--- TASK REQUIREMENTS ---
Word for word, print each record, dropping any image it holds.

[Opening DATA FOR THIS EXERCISE section]

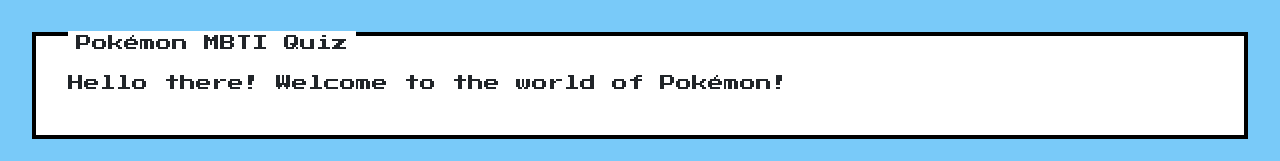
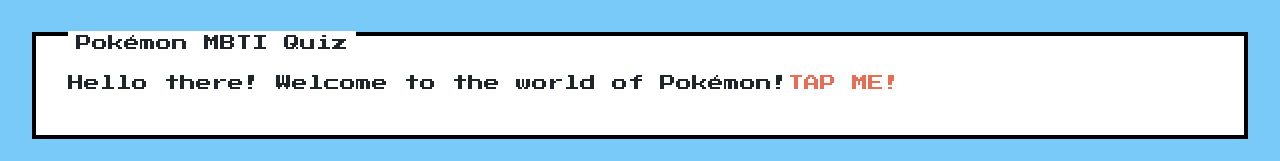
Before and after one commit to moorjon2/poke-quiz, a website: page index.html in a window 1280 px wide. Shown: the top 161 px of the page. Drawn offline with nearby package versions, Linux system fonts and the light colour scheme.

Commit message:
added a tap me to inital message

```diff
--- a/index.html
+++ b/index.html
@@ -22,8 +22,8 @@
     </audio>
     <div id="main-nes-container" class="nes-container with-title">
         <p class="title">Pokémon MBTI Quiz</p>
-        <p class="firstMessage">Hello there! Welcome to the world of Pokémon!</p>
-        <p class="secondMessage">You'll be asked some questions to find your perfect Pokémon match!</p>
+        <p class="firstMessage">Hello there! Welcome to the world of Pokémon!<span class="nes-text is-error">TAP ME!</span></p>
+        <p class="secondMessage">You'll be asked some questions to find your perfect Pokémon match!<span class="nes-text is-error">TAP ME!</span></p>
         <p class="thirdMessage">Press Start, when you are ready!</p>
     </div>
     <div class="answerContainer"></div>
```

[Closing DATA FOR THIS EXERCISE section]

--- WRITTEN SOLUTION ---
Before and after one commit to moorjon2/poke-quiz, a website: page index.html in a window 1280 px wide. Shown: the top 161 px of the page. Drawn offline with nearby package versions, Linux system fonts and the light colour scheme.

Commit message:
added a tap me to inital message

```diff
--- a/index.html
+++ b/index.html
@@ -22,8 +22,8 @@
     </audio>
     <div id="main-nes-container" class="nes-container with-title">
         <p class="title">Pokémon MBTI Quiz</p>
-        <p class="firstMessage">Hello there! Welcome to the world of Pokémon!</p>
-        <p class="secondMessage">You'll be asked some questions to find your perfect Pokémon match!</p>
+        <p class="firstMessage">Hello there! Welcome to the world of Pokémon!<span class="nes-text is-error">TAP ME!</span></p>
+        <p class="secondMessage">You'll be asked some questions to find your perfect Pokémon match!<span class="nes-text is-error">TAP ME!</span></p>
         <p class="thirdMessage">Press Start, when you are ready!</p>
     </div>
     <div class="answerContainer"></div>
```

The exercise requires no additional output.